, a new song that would appear in studio form on their next album, Long Live Rock 'n' Roll. This is my favorite Rainbow song of all time and it's even better live. For those of you not familiar with it, Kill the King is a fast-paced rocker full of catchy riffs, sweep arpeggios, and epic lyrics. They couldn't have made a better song for opening their concerts.
They continue strong with Man on the Silver Mountain
, a song any Rainbow or Dio fan would be very familiar with. This song also kicks the album version's ass, as the tempo is sped up and we get quite a bit of improv from Blackmore (something he was well known for). This track also includes a medley of blues. They perform it well, but I would've rather they have played more Rainbow tracks instead. Then again, I'm not a huge fan of blues. After that comes a snipit of Starstruck and another round of Man on the Silver Mountain.
Catch the Rainbow
seems to be a fan favorite and I certainly can't say it's a bad song at all, but I feel it's way too long. The entire thing goes on for 15 minutes, more than double what the album version clocked in at. It was never one of my top Rainbow picks and I find I often skip this song when it comes up. Occasional listening shows however, that this is an incredibly beautiful ballad that continually gains strength and builds into a frenzy of electric guitar soloing.
Next is a cover of the Deep Purple song Mistreated
. I'll just say Dio totally blows away David Coverdale in singing this. Like the last song though, it's far too long. There's ton of improv in the middle of this song, which would be neat live, but on an album it tends to bog it down. My personal preference would also be a different Deep Purple song, possibly Burn or Sail Away if he's taking a track from Burn
The last 2 tracks on this album are the same as the last 2 tracks from the original Ritchie Blackmore's Rainbow
album.

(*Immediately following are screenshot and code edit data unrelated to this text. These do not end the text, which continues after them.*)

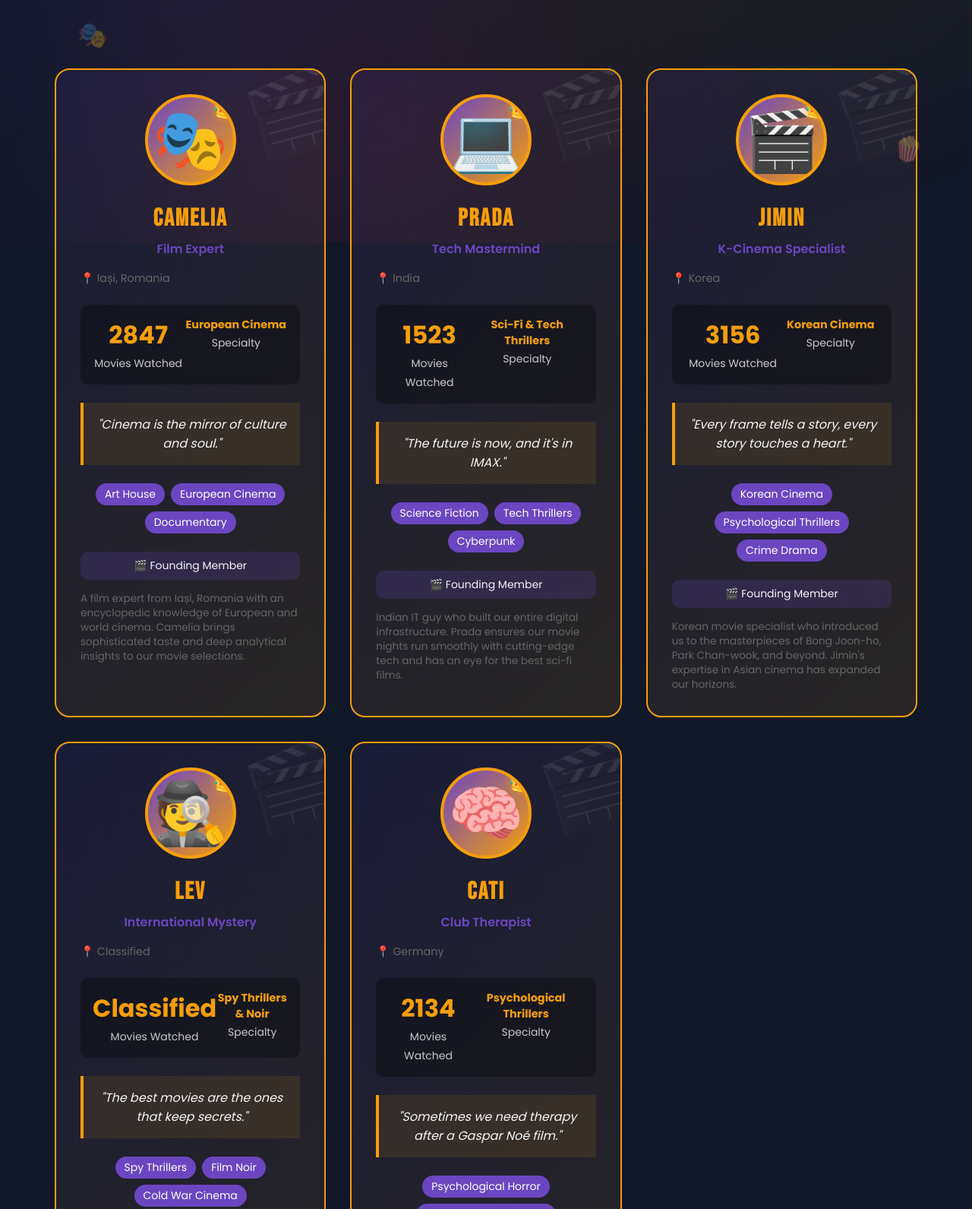
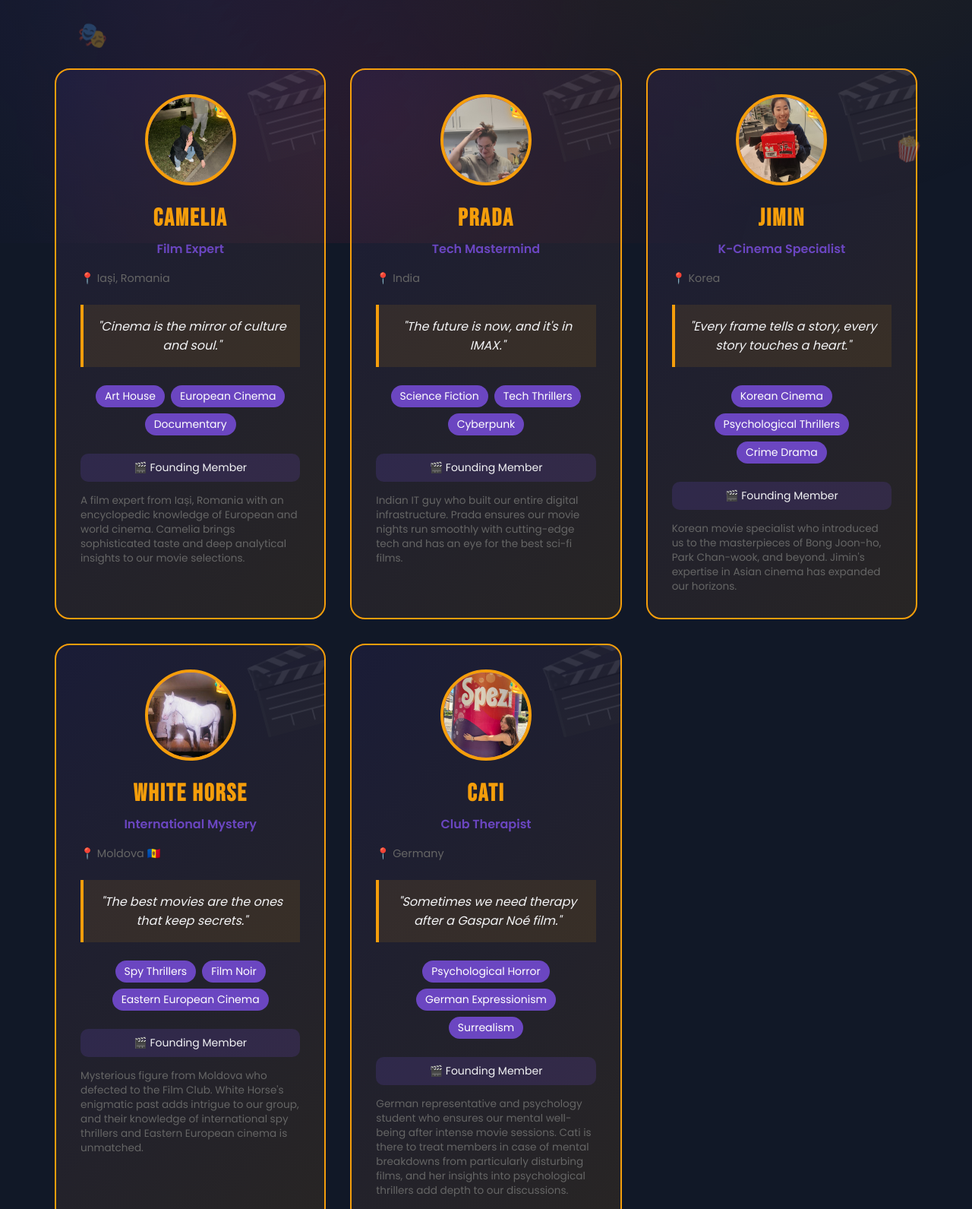
Before and after one commit to Pradyumn-Patil/GooseFilms, a plain HTML site: page members.html in a window 1280 px wide. Shown: the part 480-2071 px from the top of the page at 76% size. Drawn offline with Linux system fonts and the light colour scheme.

Commit message:
Add member profile images - Camelia, Prada (Jude), Jimin, White Horse, and Cati

```diff
--- a/js/members-config.js
+++ b/js/members-config.js
@@ -7,11 +7,11 @@ const MEMBERS_CONFIG = {
             name: "Camelia",
             role: "Film Expert",
             location: "Iași, Romania",
-            profileImg: "🎭",
+            profileImg: "assets/camelia.jpeg",
             speciality: "European Cinema",
             favoriteGenre: "Art House",
             favoriteGenres: ["Art House", "European Cinema", "Documentary"],
-            moviesWatched: 2847,
+            moviesWatched: 0,
             memberSince: "Founding Member",
             quote: "Cinema is the mirror of culture and soul.",
             bio: "A film expert from Iași, Romania with an encyclopedic knowledge of European and world cinema. Camelia brings sophisticated taste and deep analytical insights to our movie selections."
@@ -21,11 +21,11 @@ const MEMBERS_CONFIG = {
             name: "Prada",
             role: "Tech Mastermind",
             location: "India",
-            profileImg: "💻",
+            profileImg: "assets/jude.jpeg",
             speciality: "Sci-Fi & Tech Thrillers",
             favoriteGenre: "Science Fiction",
             favoriteGenres: ["Science Fiction", "Tech Thrillers", "Cyberpunk"],
-            moviesWatched: 1523,
+            moviesWatched: 0,
             memberSince: "Founding Member",
             quote: "The future is now, and it's in IMAX.",
             bio: "Indian IT guy who built our entire digital infrastructure. Prada ensures our movie nights run smoothly with cutting-edge tech and has an eye for the best sci-fi films."
@@ -35,39 +35,39 @@ const MEMBERS_CONFIG = {
             name: "Jimin",
             role: "K-Cinema Specialist",
             location: "Korea",
-            profileImg: "🎬",
+            profileImg: "assets/jimin.jpeg",
             speciality: "Korean Cinema",
             favoriteGenre: "Psychological Thrillers",
             favoriteGenres: ["Korean Cinema", "Psychological Thrillers", "Crime Drama"],
-            moviesWatched: 3156,
+            moviesWatched: 0,
             memberSince: "Founding Member",
             quote: "Every frame tells a story, every story touches a heart.",
             bio: "Korean movie specialist who introduced us to the masterpieces of Bong Joon-ho, Park Chan-wook, and beyond. Jimin's expertise in Asian cinema has expanded our horizons."
         },
         {
             id: 4,
-            name: "Lev",
+            name: "White Horse",
             role: "International Mystery",
-            location: "Classified",
-            profileImg: "🕵️",
+            location: "Moldova 🇲🇩",
+            profileImg: "assets/white_horse.jpeg",
             speciality: "Spy Thrillers & Noir",
             favoriteGenre: "Espionage",
-            favoriteGenres: ["Spy Thrillers", "Film Noir", "Cold War Cinema"],
-            moviesWatched: "Classified",
+            favoriteGenres: ["Spy Thrillers", "Film Noir", "Eastern European Cinema"],
+            moviesWatched: 0,
             memberSince: "Founding Member",
             quote: "The best movies are the ones that keep secrets.",
-            bio: "Russian spy who defected to the Film Club. Lev's mysterious past adds intrigue to our group, and his knowledge of international spy thrillers is unmatched."
+            bio: "Mysterious figure from Moldova who defected to the Film Club. White Horse's enigmatic past adds intrigue to our group, and their knowledge of international spy thrillers and Eastern European cinema is unmatched."
         },
         {
             id: 5,
             name: "Cati",
             role: "Club Therapist",
             location: "Germany",
-            profileImg: "🧠",
+            profileImg: "assets/cati.png",
             speciality: "Psychological Thrillers",
             favoriteGenre: "Mind-Bending Films",
             favoriteGenres: ["Psychological Horror", "German Expressionism", "Surrealism"],
-            moviesWatched: 2134,
+            moviesWatched: 0,
             memberSince: "Founding Member",
             quote: "Sometimes we need therapy after a Gaspar Noé film.",
             bio: "German representative and psychology student who ensures our mental well-being after intense movie sessions. Cati is there to treat members in case of mental breakdowns from particularly disturbing films, and her insights into psychological thrillers add depth to our discussions."
--- a/members.html
+++ b/members.html
@@ -475,13 +475,13 @@
         function createMemberCard(member) {
             return `
                 <div class="member-card" data-member-id="${member.id}">
-                    <div class="member-avatar" style="font-size: 80px; display: flex; align-items: center; justify-content: center;">
-                        ${member.profileImg}
+                    <div class="member-avatar">
+                        <img src="${member.profileImg}" alt="${member.name}" style="width: 100%; height: 100%; object-fit: cover; border-radius: 50%;">
                     </div>
                     <h3 class="member-name">${member.name}</h3>
                     <p class="member-title">${member.role}</p>
                     <p style="color: #666; font-size: 0.9em;">📍 ${member.location}</p>
-                    ${MEMBERS_CONFIG.pageSettings.showStats ? `
+                    ${MEMBERS_CONFIG.pageSettings.showStats && member.moviesWatched > 0 ? `
                     <div class="member-stats">
                         <div class="stat">
                             <span class="stat-number">${member.moviesWatched}</span>
```
Also changed, not shown: assets/WhatsApp Image 2025-07-17 at 02.27.19.jpeg (added), assets/camelia.jpeg (added), assets/cati.png (added), assets/chill_lev.jpeg (renamed from assets/lev.jpeg), assets/jimin.jpeg (added), assets/jude.jpeg (added), assets/lev_.jpeg (added), assets/white_horse.jpeg (added).
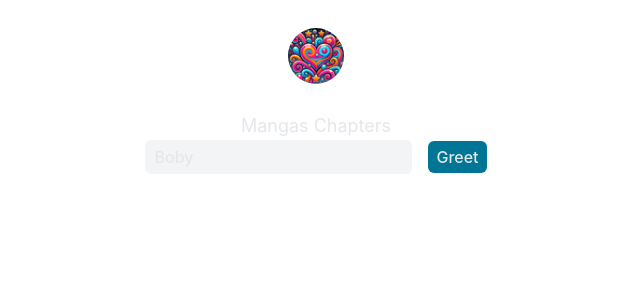
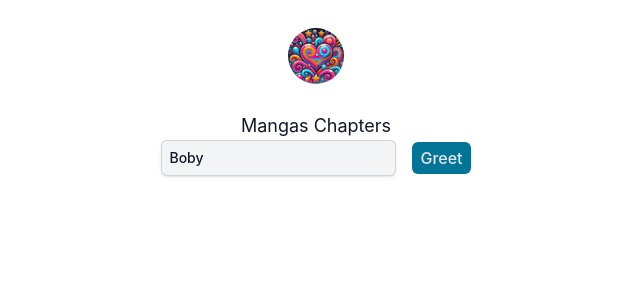
Before and after one commit to gjeusel/moblove, a SvelteKit app: page / in a window 1280 px wide. Shown: the top 300 px of the page, without its empty margins (324-964 px from the left). Built offline with nearby package versions, Linux system fonts and the light colour scheme.

Commit message:
upt(lint)

```diff
--- a/eslint.config.js
+++ b/eslint.config.js
@@ -4,8 +4,28 @@ import eslintPluginSvelte from "eslint-plugin-svelte"
 export default [
   ...eslintPluginSvelte.configs["flat/recommended"],
   {
+    files: [
+      "**/*.svelte",
+      "*.svelte",
+      "**/*.svelte.ts",
+      "*.svelte.ts",
+      "**/*.svelte.js",
+      "*.svelte.js",
+    ],
+    languageOptions: {
+      parserOptions: {
+        warnOnUnsupportedTypeScriptVersion: false, // stop warning
+        parser: {
+          ts: "@typescript-eslint/parser",
+          js: "espree",
+          typescript: "@typescript-eslint/parser",
+        },
+      },
+    },
+  },
+  {
     rules: {
-      "svelte/valid-compile": "warn",
+      // "svelte/valid-compile": "warn",
     },
   },
   // keep prettier config last
--- a/src/app.css
+++ b/src/app.css
@@ -28,10 +28,16 @@
 
 @layer base {
   body {
-    @apply h-screen bg-white text-gray-200 dark:bg-gray-800;
+    @apply h-screen bg-white text-gray-900 dark:bg-gray-800 dark:text-gray-200;
   }
 
-  input {
-    @apply rounded-md border border-transparent bg-gray-100 dark:bg-gray-700;
+  input[type="text"],
+  input[type="password"],
+  input[type="email"] {
+    @apply rounded-md border-0 bg-gray-100 py-1.5 text-gray-900 ring-1 shadow-sm ring-gray-300 ring-inset placeholder:text-gray-400 focus:ring-2 focus:ring-cyan-600 focus:outline-none focus:ring-inset sm:text-sm sm:leading-6 dark:bg-gray-700;
+  }
+
+  .btn-cyan {
+    @apply rounded-md bg-cyan-700 text-gray-200 dark:bg-cyan-300 dark:text-gray-900;
   }
 }
--- a/src/routes/+layout.ts
+++ b/src/routes/+layout.ts
@@ -1,7 +1,7 @@
 // Tauri doesn't have a Node.js server to do proper SSR
 // so we will use adapter-static to prerender the app (SSG)
 // See: https://v2.tauri.app/start/frontend/sveltekit/ for more info
-export const prerender = true;
-export const ssr = false;
+export const prerender = true
+export const ssr = false
 
-import "../app.css";
+import "../app.css"
--- a/src/routes/+page.svelte
+++ b/src/routes/+page.svelte
@@ -4,7 +4,9 @@
   let name = $state("Boby")
   let greetMsg = $state("")
 
-  async function greet() {
+  async function greet(event: Event) {
+    event.preventDefault()
+
     // Learn more about Tauri commands at https://tauri.app/v1/guides/features/command
     greetMsg = await invoke("greet", { name })
   }
@@ -19,9 +21,9 @@
   />
   <h1 class="text-center text-lg font-normal">Mangas Chapters</h1>
 
-  <form class="flex items-center space-x-4 text-base font-medium" on:submit|preventDefault={greet}>
-    <input class="py-1 px-2" placeholder="Enter a name..." bind:value={name} />
-    <button class="rounded-md bg-cyan-700 py-1 px-2" type="submit">Greet</button>
+  <form class="flex items-center space-x-4 text-base font-medium" onsubmit={greet}>
+    <input type="text" class="px-2" placeholder="Enter a name..." bind:value={name} />
+    <button class="btn-cyan py-1 px-2" type="submit">Greet</button>
   </form>
   <p>{greetMsg}</p>
 </div>
```
Also changed, not shown: package.json (+5 -4 lines), .prettierrc.mjs, 1 other file (tests, documents, lock files or other folders).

Sixteenth Century Greensleeves
is a highlight of this album for me. It starts off softly, with Blackmore's version of the classical song Greensleeves (which is quite beautiful). This was one of the first albums I heard from Rainbow and when I heard the intro to this song I ended up skipping the whole thing, thinking that was what the entire track consisted of. Big mistake, this song really rocks once it gets in gear. It's not really a remix of Greensleeves in any way, but rather a song that has electric guitars playing medieval-inspired riffs and Dio singing of princesses, crossbows, drawbridges, and stuff like that.
Ending the album is a cover of the Yardbirds' song Still I'm Sad
. Unlike the version on Ritchie Blackmore's Rainbow
, Dio actually sings on this. There's also LOTS of crazy improvised guitar soloing, keyboard interludes, and other showing off by members of the band. I couldn't think of a better way to end this album.
This album would've been so much better had they included more tracks. I would've loved to hear Tarot Woman and Temple of the King live. It also suffers from the lack of one of their most highly acclaimed songs, Stargazer. Had those 3 been added and some of the excess been cut off from Catch the Rainbow and Mistreated, I would've rated this album higher.